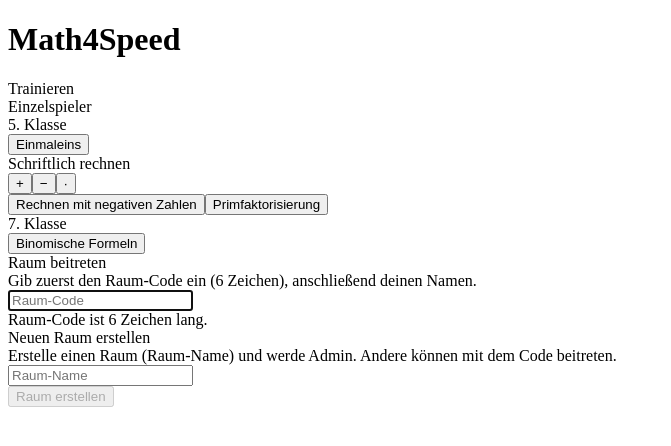
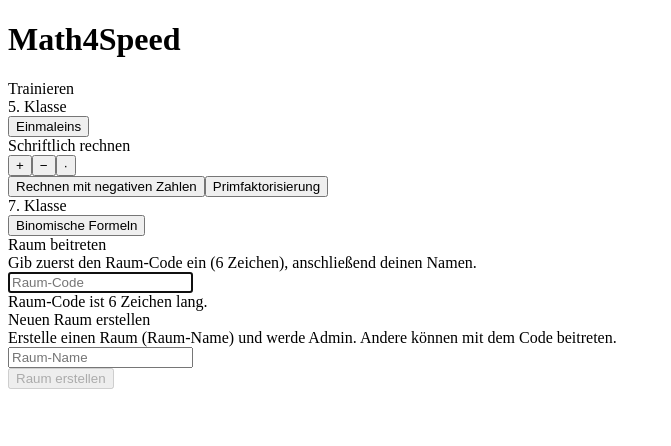
Before and after one commit to jklx/math4speed, a React (Vite) app: page / in a window 1280 px wide. Shown: the top 446 px of the page, without its empty margins (0-671 px from the left). Built offline with nearby package versions, Linux system fonts and the light colour scheme; no server answers; the HTML template or start-up script is replaced by a standard one.

Commit message:
`Removed subtitle "Einzelspieler" from MultiplayerLobby component`

```diff
--- a/src/MultiplayerLobby.jsx
+++ b/src/MultiplayerLobby.jsx
@@ -95,7 +95,6 @@ export default function MultiplayerLobby() {
         <div className="tile big">
           <div className="tile-body">
             <div className="title">Trainieren</div>
-            <div className="subtitle">Einzelspieler</div>
             <div className="category-selection category-selection-wide category-selection-minimal">
               <div className="category-grade-groups">
                 {categoryGroups.map(({ grade, categories }) => (
```
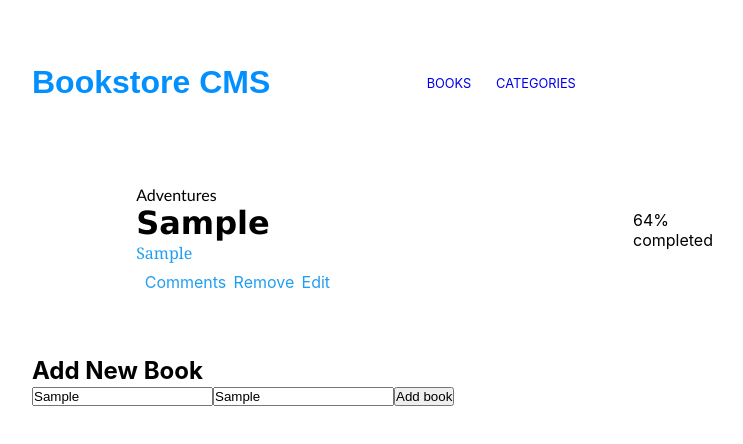
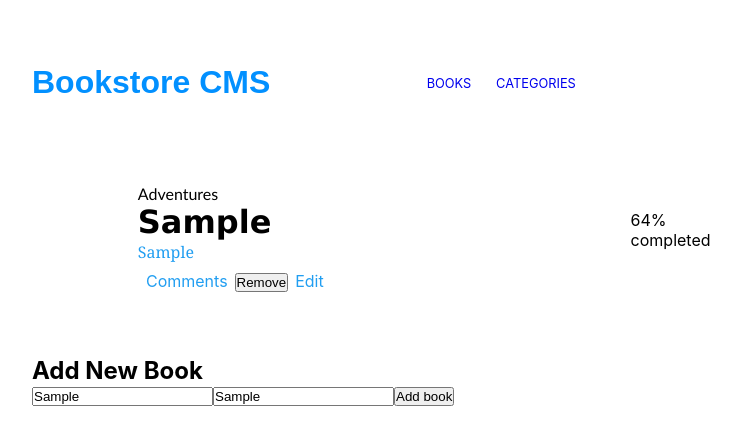
Before and after one commit to AmaliaGM/BookStore, a React (Create React App) app: page / in a window 1280 px wide. Both pictures are taken after typing "Sample", "Sample" into the empty fields and a click on the button "Add book". Shown: the top 444 px of the page, without its empty margins (224-967 px from the left). Built offline with nearby package versions, Linux system fonts and the light colour scheme.

Commit message:
delete button

```diff
--- a/src/Redux/Book/reducer.js
+++ b/src/Redux/Book/reducer.js
@@ -14,7 +14,7 @@ const initialState = [];
 const bookReducer = (state = initialState, action) => {
   switch (action.type) {
     case DELETE_BOOK:
-      return state.map((book) => (book.id !== action.id));
+      return state.pop((book) => (book.id === action.id));
     case ADD_BOOKS:
       return [...state, action.payload];
     default:
--- a/src/components/Books.js
+++ b/src/components/Books.js
@@ -1,10 +1,12 @@
 import React from 'react';
 import { useSelector } from 'react-redux';
 import AddNewBook from './BookInput';
+import { deleteBook } from '../Redux/Book/reducer';
 
 const Books = () => {
   const books = useSelector((store) => store.bookReducer);
   //  console.log(books);
+
   return (
     <div className="container">
       {
@@ -21,7 +23,7 @@ const Books = () => {
                   Comments
                 </span>
                 <span>
-                  Remove
+                  <button onClick={deleteBook} type="button">Remove</button>
                 </span>
                 <span>
                   Edit
```
Also changed, not shown: 1 other file (tests, documents, lock files or other folders).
- - -
=== Work to be completed ===
Each line of the listing above belongs in the answer exactly as written; the pictures do not.

=== Exercise response ===
Before and after one commit to jklx/math4speed, a React (Vite) app: page / in a window 1280 px wide. Shown: the top 446 px of the page, without its empty margins (0-671 px from the left). Built offline with nearby package versions, Linux system fonts and the light colour scheme; no server answers; the HTML template or start-up script is replaced by a standard one.

Commit message:
`Removed subtitle "Einzelspieler" from MultiplayerLobby component`

```diff
--- a/src/MultiplayerLobby.jsx
+++ b/src/MultiplayerLobby.jsx
@@ -95,7 +95,6 @@ export default function MultiplayerLobby() {
         <div className="tile big">
           <div className="tile-body">
             <div className="title">Trainieren</div>
-            <div className="subtitle">Einzelspieler</div>
             <div className="category-selection category-selection-wide category-selection-minimal">
               <div className="category-grade-groups">
                 {categoryGroups.map(({ grade, categories }) => (
```
Before and after one commit to AmaliaGM/BookStore, a React (Create React App) app: page / in a window 1280 px wide. Both pictures are taken after typing "Sample", "Sample" into the empty fields and a click on the button "Add book". Shown: the top 444 px of the page, without its empty margins (224-967 px from the left). Built offline with nearby package versions, Linux system fonts and the light colour scheme.

Commit message:
delete button

```diff
--- a/src/Redux/Book/reducer.js
+++ b/src/Redux/Book/reducer.js
@@ -14,7 +14,7 @@ const initialState = [];
 const bookReducer = (state = initialState, action) => {
   switch (action.type) {
     case DELETE_BOOK:
-      return state.map((book) => (book.id !== action.id));
+      return state.pop((book) => (book.id === action.id));
     case ADD_BOOKS:
       return [...state, action.payload];
     default:
--- a/src/components/Books.js
+++ b/src/components/Books.js
@@ -1,10 +1,12 @@
 import React from 'react';
 import { useSelector } from 'react-redux';
 import AddNewBook from './BookInput';
+import { deleteBook } from '../Redux/Book/reducer';
 
 const Books = () => {
   const books = useSelector((store) => store.bookReducer);
   //  console.log(books);
+
   return (
     <div className="container">
       {
@@ -21,7 +23,7 @@ const Books = () => {
                   Comments
                 </span>
                 <span>
-                  Remove
+                  <button onClick={deleteBook} type="button">Remove</button>
                 </span>
                 <span>
                   Edit
```
Also changed, not shown: 1 other file (tests, documents, lock files or other folders).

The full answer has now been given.